Germany to decide on military aid for Iraq on Sunday: minister

Germany's Foreign Minister Frank-Walter Steinmeier speaks to the media upon his arrival to Baghdad International Airport August 16, 2014. REUTERS/Hadi Mizban/Pool (Reuters)

PRAGUE (Reuters) - Germany will decide on Sunday what specific military aid it will send to Kurdish forces in Iraq to help them fight Islamic State insurgents, with Chancellor Angela Merkel arguing Berlin had to act because hundreds of Germans had joined the insurgents. "The Islamic State has about 20,000 fighters according to our estimates, 2,000 of them from Europe ... of whom probably 400 are from Germany," Merkel said on Wednesday. "So we can't just say it has nothing to do with us - we are implicated." Other EU countries are also concerned about evidence of their citizens, usually those with an Islamic immigrant background, joining Islamist insurgents in Iraq and Syria and then returning home radicalized and posing a security threat.
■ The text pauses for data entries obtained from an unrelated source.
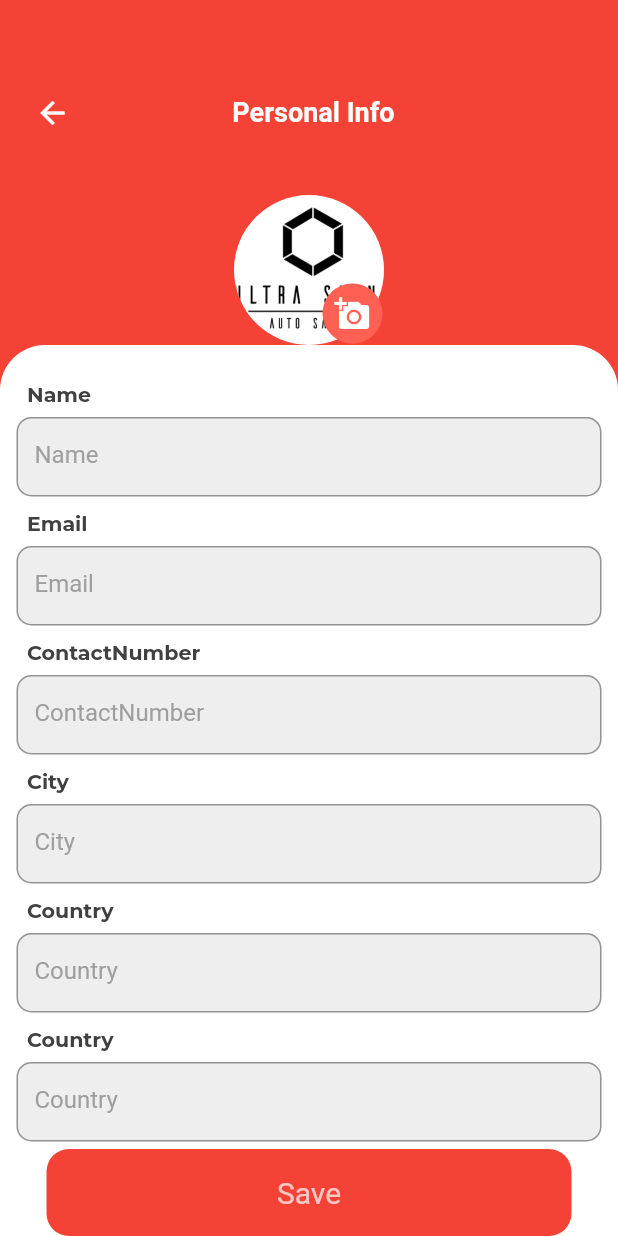
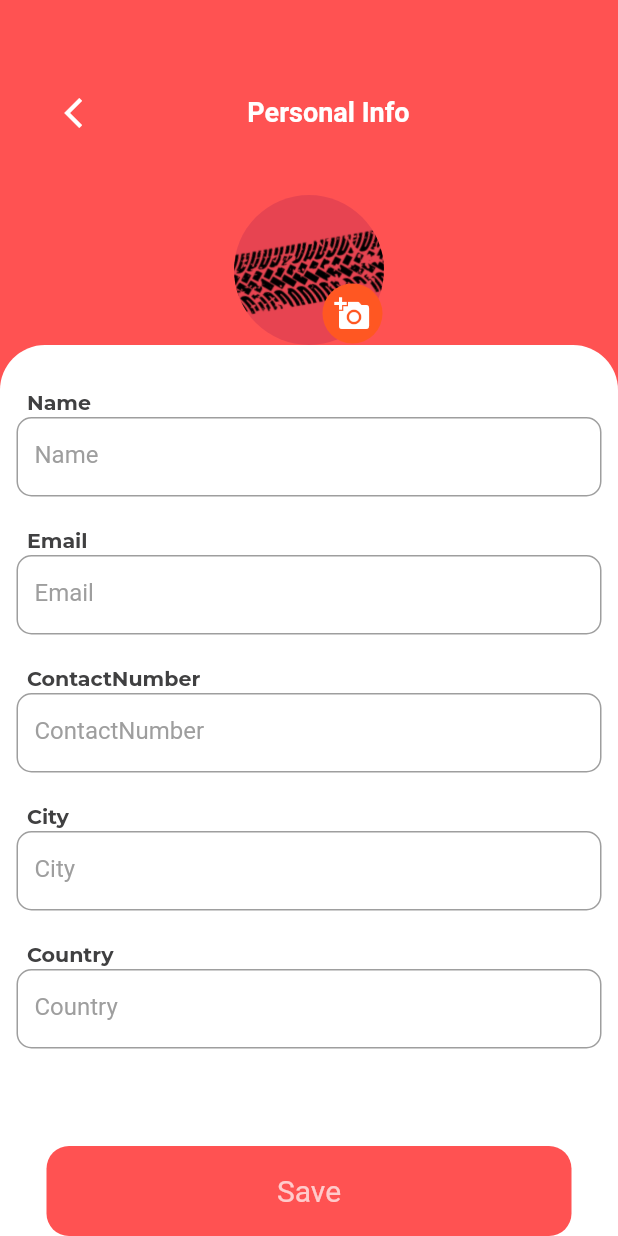
Before and after one commit to seeebbii/ultra_shine, a Flutter app: the PersonalInfo screen opened by its route, on a phone screen of 412 x 824 dp. Run offline on Flutter 3.47's test engine with Material 2 defaults, Android fonts, the phone set to English and light mode, and no system bars; our stand-ins replace animated_splash_screen, flutter_rating_bar, flutter_screenutil, get, google_fonts, page_transition.

Commit message:
"commit"

```diff
--- a/lib/view/profile/personel_info.dart
+++ b/lib/view/profile/personel_info.dart
@@ -1,7 +1,6 @@
 import 'package:flutter/cupertino.dart';
 import 'package:flutter/material.dart';
 import 'package:flutter_screenutil/flutter_screenutil.dart';
-import 'package:ultra_shine/app/constant/controllers.dart';
 import 'package:ultra_shine/app/constant/image_paths.dart';
 import 'package:ultra_shine/app/utils/colors.dart';
 import 'package:ultra_shine/view/home/widgets/text_fields.dart';
@@ -25,7 +24,7 @@
   Widget build(BuildContext context) {
 
     return Scaffold(
-      backgroundColor:primaryColor,
+      backgroundColor: Colors.redAccent,
       body: profileView()// This trailing comma makes auto-formatting nicer for build methods.
     );
   }
@@ -34,14 +33,13 @@
     return Column(
       children: <Widget>[
         Padding(
-          padding: const EdgeInsets.fromLTRB(10, 50, 30, 30),
+          padding: const EdgeInsets.fromLTRB(30, 50, 30, 30),
           child: Row(
             mainAxisAlignment: MainAxisAlignment.spaceBetween,
             children: <Widget>[
-              Container(height: 50, width: 50 ,child: IconButton(onPressed: ()=>navigationController.goBack(),
-              icon: const Icon(Icons.arrow_back, size: 24,color: Colors.white)),
+              Container(height: 50, width: 50 ,child: const Icon(Icons.arrow_back_ios, size: 24,color: Colors.white),
 
-               decoration: BoxDecoration(border: Border.all(color: primaryColor),
+               decoration: BoxDecoration(border: Border.all(color: Colors.redAccent),
 
                borderRadius: const BorderRadius.all(const Radius.circular(10))),),
 
@@ -53,19 +51,17 @@
         ),
         Padding(
           padding: const EdgeInsets.fromLTRB(0, 0,0 ,0),
-
           child: Stack(
             children: <Widget>[
               CircleAvatar(
-                backgroundColor:whiteColor,
                 radius: 50,
-                child: ClipOval(child: Image.asset(  ImagePaths.ultraShineLogo, height: 150, width: 150, fit: BoxFit.cover,),),
+                child: ClipOval(child: Image.asset(  ImagePaths.tireBackground, height: 150, width: 150, fit: BoxFit.cover,),),
               ),
               Positioned(bottom: 1, right: 1 ,child: Container(
                 height: 40, width: 40,
                 child: const Icon(Icons.add_a_photo, color: Colors.white,),
                 decoration: const BoxDecoration(
-                  color: red,
+                  color: Colors.deepOrange,
                   borderRadius: BorderRadius.all(const Radius.circular(20))
                 ),
               ))
@@ -89,14 +85,14 @@
                                      _infoTiles('ContactNumber'),
                                        _infoTiles('City'),
                                             _infoTiles('Country'),
-                      _infoTiles('Country'),
+
                 Expanded(
                   child: Align(
                     alignment: Alignment.bottomCenter,
                     child: Container( height: 60, width: 350,
                       child: const Align(child: Text('Save', style: TextStyle(color: Colors.white70, fontSize: 20),),),
                       decoration: const BoxDecoration(
-                        color: primaryColor,
+                        color: Colors.redAccent,
                         borderRadius: BorderRadius.all(Radius.circular(15)),
                       ),
                     ),
@@ -112,12 +108,12 @@
 
   Padding _infoTiles( String title) {
     return Padding(
-              padding: const EdgeInsets.fromLTRB(10, 5, 10, 4),
+              padding: const EdgeInsets.fromLTRB(10, 10, 10, 10),
               child: Column(
                 crossAxisAlignment: CrossAxisAlignment.start,
                 children: [
                   Padding(
-                    padding: const EdgeInsets.only(left: 8,bottom: 5),
+                    padding: const EdgeInsets.only(left: 8),
                     child: Text(
 
                       title,style:Theme.of(context).textTheme.headline2?.copyWith(
@@ -134,16 +130,11 @@
                     hintText: title,
                     hide: false,
                     textInputType: TextInputType.name)
-                    , decoration: BoxDecoration(
-                      color: Colors.grey[200],
-
-                      borderRadius: const BorderRadius.all(Radius.circular(10)),border: Border.all(width: 1.0, color: Colors.white)),
+                    , decoration: BoxDecoration(borderRadius: const BorderRadius.all(Radius.circular(20)),border: Border.all(width: 1.0, color: Colors.white70)),
                   ),
                 ],
               ),
             );
   }
 
-
-
 }
```
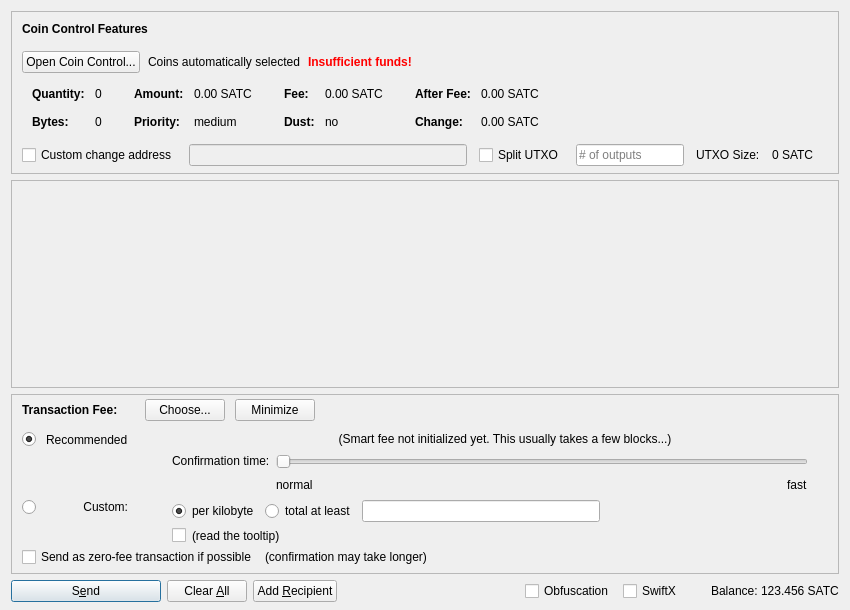
Before: the Qt Designer form src/qt/forms/sendcoinsdialog.ui in SatoshiCoin-Crypto/SWYFT.Network-SATC, drawn with Qt 5.
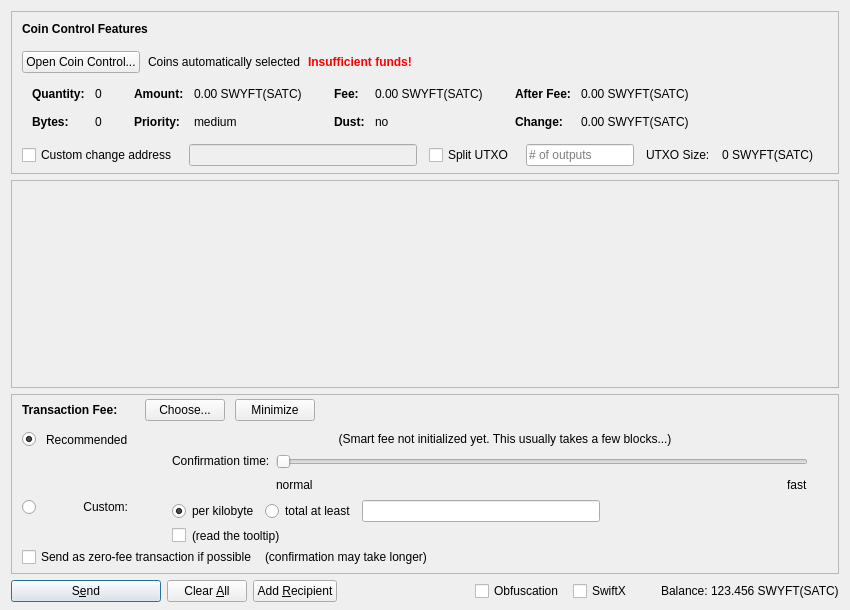
After: the same form once the commit is applied. Icons and pictures are not drawn. Custom widgets are drawn as their Qt base class.

Commit message: v1.0.3.0 Rebranding to SWYFT

```diff
--- a/src/qt/forms/sendcoinsdialog.ui
+++ b/src/qt/forms/sendcoinsdialog.ui
@@ -324,7 +324,7 @@
                   <enum>Qt::ActionsContextMenu</enum>
                  </property>
                  <property name="text">
-                  <string notr="true">0.00 SATC</string>
+                  <string notr="true">0.00 SWYFT(SATC)</string>
                  </property>
                  <property name="textInteractionFlags">
                   <set>Qt::LinksAccessibleByMouse|Qt::TextSelectableByKeyboard|Qt::TextSelectableByMouse</set>
@@ -404,7 +404,7 @@
                   <enum>Qt::ActionsContextMenu</enum>
                  </property>
                  <property name="text">
-                  <string notr="true">0.00 SATC</string>
+                  <string notr="true">0.00 SWYFT(SATC)</string>
                  </property>
                  <property name="textInteractionFlags">
                   <set>Qt::LinksAccessibleByMouse|Qt::TextSelectableByKeyboard|Qt::TextSelectableByMouse</set>
@@ -484,7 +484,7 @@
                   <enum>Qt::ActionsContextMenu</enum>
                  </property>
                  <property name="text">
-                  <string notr="true">0.00 SATC</string>
+                  <string notr="true">0.00 SWYFT(SATC)</string>
                  </property>
                  <property name="textInteractionFlags">
                   <set>Qt::LinksAccessibleByMouse|Qt::TextSelectableByKeyboard|Qt::TextSelectableByMouse</set>
@@ -513,7 +513,7 @@
                   <enum>Qt::ActionsContextMenu</enum>
                  </property>
                  <property name="text">
-                  <string notr="true">0.00 SATC</string>
+                  <string notr="true">0.00 SWYFT(SATC)</string>
                  </property>
                  <property name="textInteractionFlags">
                   <set>Qt::LinksAccessibleByMouse|Qt::TextSelectableByKeyboard|Qt::TextSelectableByMouse</set>
@@ -594,7 +594,7 @@
           <item>
            <widget class="QLabel" name="labelBlockSize">
             <property name="text">
-             <string>0 SATC</string>
+             <string>0 SWYFT(SATC)</string>
             </property>
            </widget>
           </item>
@@ -1435,7 +1435,7 @@
           <cursorShape>IBeamCursor</cursorShape>
          </property>
          <property name="text">
-          <string notr="true">123.456 SATC</string>
+          <string notr="true">123.456 SWYFT(SATC)</string>
          </property>
          <property name="textInteractionFlags">
           <set>Qt::LinksAccessibleByMouse|Qt::TextSelectableByKeyboard|Qt::TextSelectableByMouse</set>
```
Left out of the diff: 16 changed lines with no effect on the pictures. The commit also changes 349 other files.
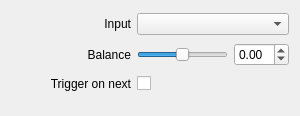
Above: src/Widgets/Inspector/Atem/InspectorAtemAudioInputBalanceWidget.ui from CasparCG/client before the change. Below: the same form after it.
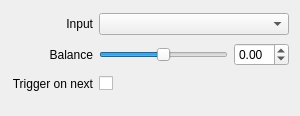
That is the form after the change.

Commit message: Remove minimumSize constraint from labels

The edit to the form file:
```diff
--- a/src/Widgets/Inspector/Atem/InspectorAtemAudioInputBalanceWidget.ui
+++ b/src/Widgets/Inspector/Atem/InspectorAtemAudioInputBalanceWidget.ui
@@ -22,12 +22,6 @@
    </property>
    <item row="1" column="0">
     <widget class="QLabel" name="labelBalance">
-     <property name="minimumSize">
-      <size>
-       <width>120</width>
-       <height>0</height>
-      </size>
-     </property>
      <property name="text">
       <string>Balance</string>
      </property>
@@ -65,12 +59,6 @@
    </item>
    <item row="2" column="0">
     <widget class="QLabel" name="labelTriggerOnNext">
-     <property name="minimumSize">
-      <size>
-       <width>120</width>
-       <height>0</height>
-      </size>
-     </property>
      <property name="text">
       <string>Trigger on next</string>
      </property>
@@ -81,12 +69,6 @@
    </item>
    <item row="0" column="0">
     <widget class="QLabel" name="labelInput">
-     <property name="minimumSize">
-      <size>
-       <width>120</width>
-       <height>0</height>
-      </size>
-     </property>
      <property name="text">
       <string>Input</string>
      </property>
```
The commit also changes 53 other files.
German Foreign Minister Frank-Walter Steinmeier said during a visit to Prague that his country should provide supplies to the Kurds "so they can fight and prevent ISIS from taking over the whole region and creating a caliphate. "The German government has not reached a decision yet today but I believe that a decision should be made on Sunday on concretely what should be supplied," said the German minister. Kurdish forces are allied with the weak Baghdad central government against Islamic State, whose advances have menaced the semi-autonomous Kurdistan region and put in question the survival of oil-producing Iraq as a state. In Prague, meanwhile, the Czech government approved supplying ammunition and hand grenades to Kurdish forces. Czech news agency CTK said the ammunition, worth about $2 million, would be transported to Iraq by U.S. forces. On Wednesday, U.S. Defense Secretary Chuck Hagel said Britain, France, Germany, Italy, Croatia, Canada and Albania had committed to providing "arms and equipment" to Kurdistan. Germany's decision last week to help the Kurds signaled a break with a post-World War Two principle of not sending arms to conflict zones. Merkel has said that what she describes as "genocide" in northern Iraq justifies exceptional measures. German intelligence agencies estimate about 400 people have traveled from Germany to Syria to join the Islamist fighters there, but so far they have not released an estimate of how many Germans are fighting with the Islamic State insurgents in Iraq. Opinion polls suggest the German public has no appetite for getting involved in Iraq's conflict and Merkel has made clear she would not send combat troops there. In a poll by Forsa last week, 63 percent said they were against arming the Kurds. The German opposition has warned that any weapons sent could end up in the wrong hands and demanded a debate in parliament, which is scheduled for Monday. No vote is required but a source in the coalition government, speaking on condition of anonymity, said there might be a non-binding ballot in the Bundestag (lower house). (Reporting by Jan Lopatka and Robert Muller in Prague, Thorsten Severin and Andreas Rinke in Berlin; Writing by Stephen Brown; Editing by Mark Heinrich)